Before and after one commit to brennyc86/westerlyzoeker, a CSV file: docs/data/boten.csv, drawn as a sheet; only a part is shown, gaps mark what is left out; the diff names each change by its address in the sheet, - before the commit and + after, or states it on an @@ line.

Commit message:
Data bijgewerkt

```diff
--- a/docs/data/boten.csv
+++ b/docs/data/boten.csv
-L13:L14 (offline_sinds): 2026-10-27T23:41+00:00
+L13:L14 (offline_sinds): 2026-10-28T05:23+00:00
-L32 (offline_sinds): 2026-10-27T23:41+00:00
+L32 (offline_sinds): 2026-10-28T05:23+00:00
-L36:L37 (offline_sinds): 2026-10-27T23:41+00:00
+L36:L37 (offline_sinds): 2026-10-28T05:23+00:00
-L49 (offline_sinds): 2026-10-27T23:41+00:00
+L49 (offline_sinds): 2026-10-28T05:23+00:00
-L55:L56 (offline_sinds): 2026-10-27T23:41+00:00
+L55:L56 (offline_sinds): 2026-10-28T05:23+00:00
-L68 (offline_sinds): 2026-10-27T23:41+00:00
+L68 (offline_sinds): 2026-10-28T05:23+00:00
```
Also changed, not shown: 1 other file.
-=-=-
Set all the data down again, exactly as it reads above.

Before and after one commit to brennyc86/westerlyzoeker, a CSV file: docs/data/boten.csv, drawn as a sheet; only a part is shown, gaps mark what is left out; the diff names each change by its address in the sheet, - before the commit and + after, or states it on an @@ line.

Commit message:
Data bijgewerkt

```diff
--- a/docs/data/boten.csv
+++ b/docs/data/boten.csv
-L13:L14 (offline_sinds): 2026-10-27T23:41+00:00
+L13:L14 (offline_sinds): 2026-10-28T05:23+00:00
-L32 (offline_sinds): 2026-10-27T23:41+00:00
+L32 (offline_sinds): 2026-10-28T05:23+00:00
-L36:L37 (offline_sinds): 2026-10-27T23:41+00:00
+L36:L37 (offline_sinds): 2026-10-28T05:23+00:00
-L49 (offline_sinds): 2026-10-27T23:41+00:00
+L49 (offline_sinds): 2026-10-28T05:23+00:00
-L55:L56 (offline_sinds): 2026-10-27T23:41+00:00
+L55:L56 (offline_sinds): 2026-10-28T05:23+00:00
-L68 (offline_sinds): 2026-10-27T23:41+00:00
+L68 (offline_sinds): 2026-10-28T05:23+00:00
```
Also changed, not shown: 1 other file.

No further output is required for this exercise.